#### Records from a dataset:
=== Section Start ===

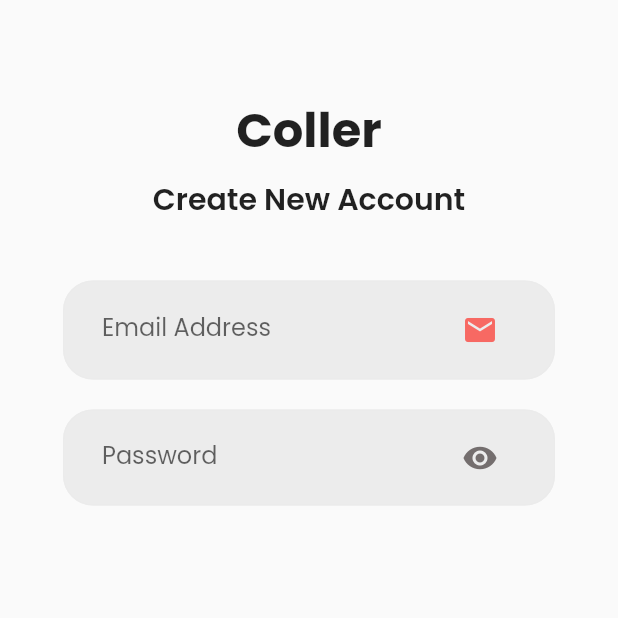
After one commit to khoirunnisaaaa/Flutter_Coller, a Flutter app: the Register screen opened directly, on a phone screen of 412 x 824 dp, the top half of it. The commit adds this screen. Run offline on Flutter 3.47's test engine with Material 2 defaults, Android fonts, the phone set to English and light mode, and no system bars; our stand-ins replace badges, google_fonts.

Commit message:
register

```diff
--- a/lib/main.dart
+++ b/lib/main.dart
@@ -1,5 +1,6 @@
 import 'package:coller_mobile/view/Dashboard.dart';
 import 'package:flutter/material.dart';
+import 'package:google_fonts/google_fonts.dart';
 
 void main() {
   runApp(const MyApp());
--- /dev/null
+++ b/lib/view/register.dart
@@ -0,0 +1,97 @@
+import 'package:flutter/material.dart';
+import 'package:google_fonts/google_fonts.dart';
+
+class Register extends StatelessWidget {
+  @override
+  Widget build(BuildContext context) {
+    return Scaffold(
+      body: SafeArea(
+          child: Center(
+        child: Column(
+          children: [
+            SizedBox(
+              height: 63,
+            ),
+            Text(
+              'Coller',
+              style: TextStyle(fontWeight: FontWeight.w700, fontSize: 32),
+            ),
+            SizedBox(
+              height: 7,
+            ),
+            Text(
+              'Create New Account',
+              style: TextStyle(fontWeight: FontWeight.w600, fontSize: 20),
+            ),
+
+            //Form text field ini
+            SizedBox(
+              height: 39,
+            ),
+            Padding(
+              padding: EdgeInsets.symmetric(horizontal: 42),
+              child: Container(
+                decoration: BoxDecoration(
+                  color: Color.fromARGB(235, 235, 235, 235),
+                  border: Border.all(color: Color.fromARGB(235, 235, 235, 235)),
+                  borderRadius: BorderRadius.circular(20),
+                ),
+                child: Padding(
+                  padding: const EdgeInsets.symmetric(horizontal: 25),
+                  child: TextFormField(
+                      decoration: InputDecoration(
+                        border: InputBorder.none,
+                        hintText: 'irenebae@gmail.com',
+                        labelText: 'Email Address',
+                        suffixIcon: Icon(
+                          Icons.mail,
+                          color: Color(0xFFF76963),
+                        ),
+                      ),
+                      validator: (value) {
+                        if (value!.isEmpty) {
+                          return 'Email tidak boleh kosong';
+                        }
+                        return null;
+                      }),
+                ),
+              ),
+            ),
+            SizedBox(
+              height: 20,
+            ),
+            Padding(
+              padding: EdgeInsets.symmetric(horizontal: 42),
+              child: Container(
+                decoration: BoxDecoration(
+                  color: Color.fromARGB(235, 235, 235, 235),
+                  border: Border.all(color: Color.fromARGB(235, 235, 235, 235)),
+                  borderRadius: BorderRadius.circular(20),
+                ),
+                child: Padding(
+                  padding: const EdgeInsets.symmetric(horizontal: 25),
+                  child: TextFormField(
+                      obscureText: true,
+                      decoration: InputDecoration(
+                        border: InputBorder.none,
+                        labelText: 'Password',
+                        suffixIcon: Icon(
+                          Icons.visibility,
+                          color: Color.fromARGB(255, 116, 110, 110),
+                        ),
+                      ),
+                      validator: (value) {
+                        if (value!.isEmpty) {
+                          return 'Password Tidak Boleh Kosong';
+                        }
+                        return null;
+                      }),
+                ),
+              ),
+            ),
+          ],
+        ),
+      )),
+    );
+  }
+}
--- a/pubspec.yaml
+++ b/pubspec.yaml
@@ -27,6 +27,7 @@ environment:
 # the latest version available on pub.dev. To see which dependencies have newer
 # versions available, run `flutter pub outdated`.
 dependencies:
+  google_fonts: ^2.3.2
   flutter:
     sdk: flutter
 
```
Also changed, not shown: pubspec.lock.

=== Section End ===

#### WHAT TO DO:
Give the records above again verbatim, pictures omitted.

#### EXERCISE OUTPUT:
After one commit to khoirunnisaaaa/Flutter_Coller, a Flutter app: the Register screen opened directly, on a phone screen of 412 x 824 dp, the top half of it. The commit adds this screen. Run offline on Flutter 3.47's test engine with Material 2 defaults, Android fonts, the phone set to English and light mode, and no system bars; our stand-ins replace badges, google_fonts.

Commit message:
register

```diff
--- a/lib/main.dart
+++ b/lib/main.dart
@@ -1,5 +1,6 @@
 import 'package:coller_mobile/view/Dashboard.dart';
 import 'package:flutter/material.dart';
+import 'package:google_fonts/google_fonts.dart';
 
 void main() {
   runApp(const MyApp());
--- /dev/null
+++ b/lib/view/register.dart
@@ -0,0 +1,97 @@
+import 'package:flutter/material.dart';
+import 'package:google_fonts/google_fonts.dart';
+
+class Register extends StatelessWidget {
+  @override
+  Widget build(BuildContext context) {
+    return Scaffold(
+      body: SafeArea(
+          child: Center(
+        child: Column(
+          children: [
+            SizedBox(
+              height: 63,
+            ),
+            Text(
+              'Coller',
+              style: TextStyle(fontWeight: FontWeight.w700, fontSize: 32),
+            ),
+            SizedBox(
+              height: 7,
+            ),
+            Text(
+              'Create New Account',
+              style: TextStyle(fontWeight: FontWeight.w600, fontSize: 20),
+            ),
+
+            //Form text field ini
+            SizedBox(
+              height: 39,
+            ),
+            Padding(
+              padding: EdgeInsets.symmetric(horizontal: 42),
+              child: Container(
+                decoration: BoxDecoration(
+                  color: Color.fromARGB(235, 235, 235, 235),
+                  border: Border.all(color: Color.fromARGB(235, 235, 235, 235)),
+                  borderRadius: BorderRadius.circular(20),
+                ),
+                child: Padding(
+                  padding: const EdgeInsets.symmetric(horizontal: 25),
+                  child: TextFormField(
+                      decoration: InputDecoration(
+                        border: InputBorder.none,
+                        hintText: 'irenebae@gmail.com',
+                        labelText: 'Email Address',
+                        suffixIcon: Icon(
+                          Icons.mail,
+                          color: Color(0xFFF76963),
+                        ),
+                      ),
+                      validator: (value) {
+                        if (value!.isEmpty) {
+                          return 'Email tidak boleh kosong';
+                        }
+                        return null;
+                      }),
+                ),
+              ),
+            ),
+            SizedBox(
+              height: 20,
+            ),
+            Padding(
+              padding: EdgeInsets.symmetric(horizontal: 42),
+              child: Container(
+                decoration: BoxDecoration(
+                  color: Color.fromARGB(235, 235, 235, 235),
+                  border: Border.all(color: Color.fromARGB(235, 235, 235, 235)),
+                  borderRadius: BorderRadius.circular(20),
+                ),
+                child: Padding(
+                  padding: const EdgeInsets.symmetric(horizontal: 25),
+                  child: TextFormField(
+                      obscureText: true,
+                      decoration: InputDecoration(
+                        border: InputBorder.none,
+                        labelText: 'Password',
+                        suffixIcon: Icon(
+                          Icons.visibility,
+                          color: Color.fromARGB(255, 116, 110, 110),
+                        ),
+                      ),
+                      validator: (value) {
+                        if (value!.isEmpty) {
+                          return 'Password Tidak Boleh Kosong';
+                        }
+                        return null;
+                      }),
+                ),
+              ),
+            ),
+          ],
+        ),
+      )),
+    );
+  }
+}
--- a/pubspec.yaml
+++ b/pubspec.yaml
@@ -27,6 +27,7 @@ environment:
 # the latest version available on pub.dev. To see which dependencies have newer
 # versions available, run `flutter pub outdated`.
 dependencies:
+  google_fonts: ^2.3.2
   flutter:
     sdk: flutter
 
```
Also changed, not shown: pubspec.lock.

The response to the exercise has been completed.